In my last post I wrote about an impressive operation performed in 1888 by the American surgeon George Ryerson Fowler, who successfully removed two bullets from a patient’s brain. Shortly after publishing that story I came across another of Fowler’s cases which, although not well known, deserves a place in the history books. It represented a significant milestone in … Read more
In his textbook The Principles of Surgery (1801) the Scottish surgeon John Bell emphasised the importance of speed when operating to remove bladder stones, condemning
those long and murderous operations, where the surgeon labours for an hour in extracting the stone, to the inevitable destruction of the patient.
That quotation appears as a footnote underneath the dramatic headline of an … Read more
This story has a delightful combination of youthful misadventure and surgical ingenuity. OK, so ‘delightful’ might be a bit of a stretch, but I suspect you’ve never read anything quite like it. The case was first published in a French medical journal, the Journal des Connaissances Médico-chirurgicales, in 1847.
The headline translates as ‘Memoir and observations on a new … Read more
I haven’t had much time for blogging recently, since I’ve been working hard on a book which will be published later this year. It’s a true-crime thriller about a murder case in nineteenth-century Dublin, which has entailed weeks spent sifting through Irish newspaper archives. I recently stumbled across one medical story in the course of that research which was too … Read more
In June 1898, British newspapers reported an exciting medical story under the headline ‘Triumph in Surgery’. Their source was a case history published in that week’s edition of The Lancet. The author, Dr William Brown of Chester-le-Street, County Durham, was not a well-known figure; but for a few days, at least, he enjoyed a reputation as a pioneering surgeon.… Read more

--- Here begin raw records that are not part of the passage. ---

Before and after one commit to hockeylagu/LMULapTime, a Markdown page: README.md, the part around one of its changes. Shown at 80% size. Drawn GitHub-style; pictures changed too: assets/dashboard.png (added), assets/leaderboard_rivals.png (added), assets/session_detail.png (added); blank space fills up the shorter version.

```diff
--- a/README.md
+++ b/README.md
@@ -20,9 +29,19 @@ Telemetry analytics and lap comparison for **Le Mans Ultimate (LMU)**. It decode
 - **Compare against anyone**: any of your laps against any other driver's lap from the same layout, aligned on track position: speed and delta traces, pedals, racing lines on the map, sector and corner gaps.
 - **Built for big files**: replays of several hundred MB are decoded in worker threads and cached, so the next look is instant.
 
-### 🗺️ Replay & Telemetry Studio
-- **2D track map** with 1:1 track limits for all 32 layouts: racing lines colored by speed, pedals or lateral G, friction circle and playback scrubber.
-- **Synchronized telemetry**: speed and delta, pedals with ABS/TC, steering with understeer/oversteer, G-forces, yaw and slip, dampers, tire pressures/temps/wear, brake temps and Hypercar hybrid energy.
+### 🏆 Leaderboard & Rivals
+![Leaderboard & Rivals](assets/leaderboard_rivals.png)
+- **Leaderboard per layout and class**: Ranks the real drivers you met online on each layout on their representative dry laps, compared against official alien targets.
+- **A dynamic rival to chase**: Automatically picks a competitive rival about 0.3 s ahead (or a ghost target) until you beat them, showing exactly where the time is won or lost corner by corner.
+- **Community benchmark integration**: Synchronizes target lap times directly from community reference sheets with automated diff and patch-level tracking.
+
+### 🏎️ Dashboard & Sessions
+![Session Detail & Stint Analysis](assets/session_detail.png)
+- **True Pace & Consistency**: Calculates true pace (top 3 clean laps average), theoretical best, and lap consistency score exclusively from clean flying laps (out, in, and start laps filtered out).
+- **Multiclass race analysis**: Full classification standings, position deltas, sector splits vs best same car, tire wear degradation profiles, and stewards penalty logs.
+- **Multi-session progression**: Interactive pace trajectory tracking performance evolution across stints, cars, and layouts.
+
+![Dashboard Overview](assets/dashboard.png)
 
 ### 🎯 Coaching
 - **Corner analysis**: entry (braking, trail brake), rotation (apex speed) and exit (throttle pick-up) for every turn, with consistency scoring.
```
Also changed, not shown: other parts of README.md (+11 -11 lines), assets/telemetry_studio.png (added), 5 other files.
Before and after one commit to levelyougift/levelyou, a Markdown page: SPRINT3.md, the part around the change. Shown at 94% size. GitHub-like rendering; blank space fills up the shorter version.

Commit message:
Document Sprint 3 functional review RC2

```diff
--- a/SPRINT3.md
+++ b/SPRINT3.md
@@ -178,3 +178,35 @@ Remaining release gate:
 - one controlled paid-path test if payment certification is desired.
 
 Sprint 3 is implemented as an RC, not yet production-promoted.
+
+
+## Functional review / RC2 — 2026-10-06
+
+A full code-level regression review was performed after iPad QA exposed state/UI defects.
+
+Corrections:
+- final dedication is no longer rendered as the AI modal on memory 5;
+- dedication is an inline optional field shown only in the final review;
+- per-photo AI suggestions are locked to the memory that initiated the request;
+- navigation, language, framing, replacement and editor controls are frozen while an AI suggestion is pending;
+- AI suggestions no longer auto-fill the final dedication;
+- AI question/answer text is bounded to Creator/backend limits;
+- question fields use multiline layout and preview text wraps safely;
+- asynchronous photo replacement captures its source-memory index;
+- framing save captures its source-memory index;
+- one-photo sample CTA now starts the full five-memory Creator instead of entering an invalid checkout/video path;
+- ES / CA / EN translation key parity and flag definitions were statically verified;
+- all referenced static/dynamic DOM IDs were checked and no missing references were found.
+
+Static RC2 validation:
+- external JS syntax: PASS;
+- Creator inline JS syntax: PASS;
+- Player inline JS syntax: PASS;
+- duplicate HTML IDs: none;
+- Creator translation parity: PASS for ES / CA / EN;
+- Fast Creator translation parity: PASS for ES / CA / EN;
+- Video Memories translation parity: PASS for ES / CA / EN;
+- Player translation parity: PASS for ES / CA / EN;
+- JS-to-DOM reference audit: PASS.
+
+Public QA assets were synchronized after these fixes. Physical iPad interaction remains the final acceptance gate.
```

In 1829 a surgeon from Wolverhampton, William Lewis, contributed this unusual surgical tale to The Lancet:
John Roden, a boy about 11 years of age, (of the Deanery-row,) of a spare habit and pale complexion, received a shot wound on the 5th of November last, while passing a door from behind which a pistol was discharged, loaded with a … Read more
Committee reports aren’t exactly famed for their entertainment value. But while leafing through the 1850 volume of the Transactions of the American Medical Association I found one that contained an unexpected gem:
Buried deep within this lengthy document is a section about aneurysms – a disorder of the blood vessels in which a localised weakness causes the vessel to bulge … Read more
An 1868 issue of a French journal, the Bulletin général de thérapeutique médicale et chirurgical, contains this case report contributed by Paul Pamard, chief of surgery at the Hotel Dieu hospital in Avignon. Pamard was unusual among surgeons in combining his medical practice with a successful political career – and at the time of this case he was serving … Read more
Earlier today I was interviewed on TalkRadio about a man I believe to have been Britain’s first heart surgeon – an exciting discovery I made a few months ago.
Listen to my conversation with Paul Ross here:
Caesarean section is now the most commonly performed major operation in many parts of the world. A study published in The Lancet a few months ago estimated that around 30 million caesareans take place worldwide every year; in the UK over a quarter of babies are now born by caesarean, some 175,000 per year.
References to the operation go back … Read more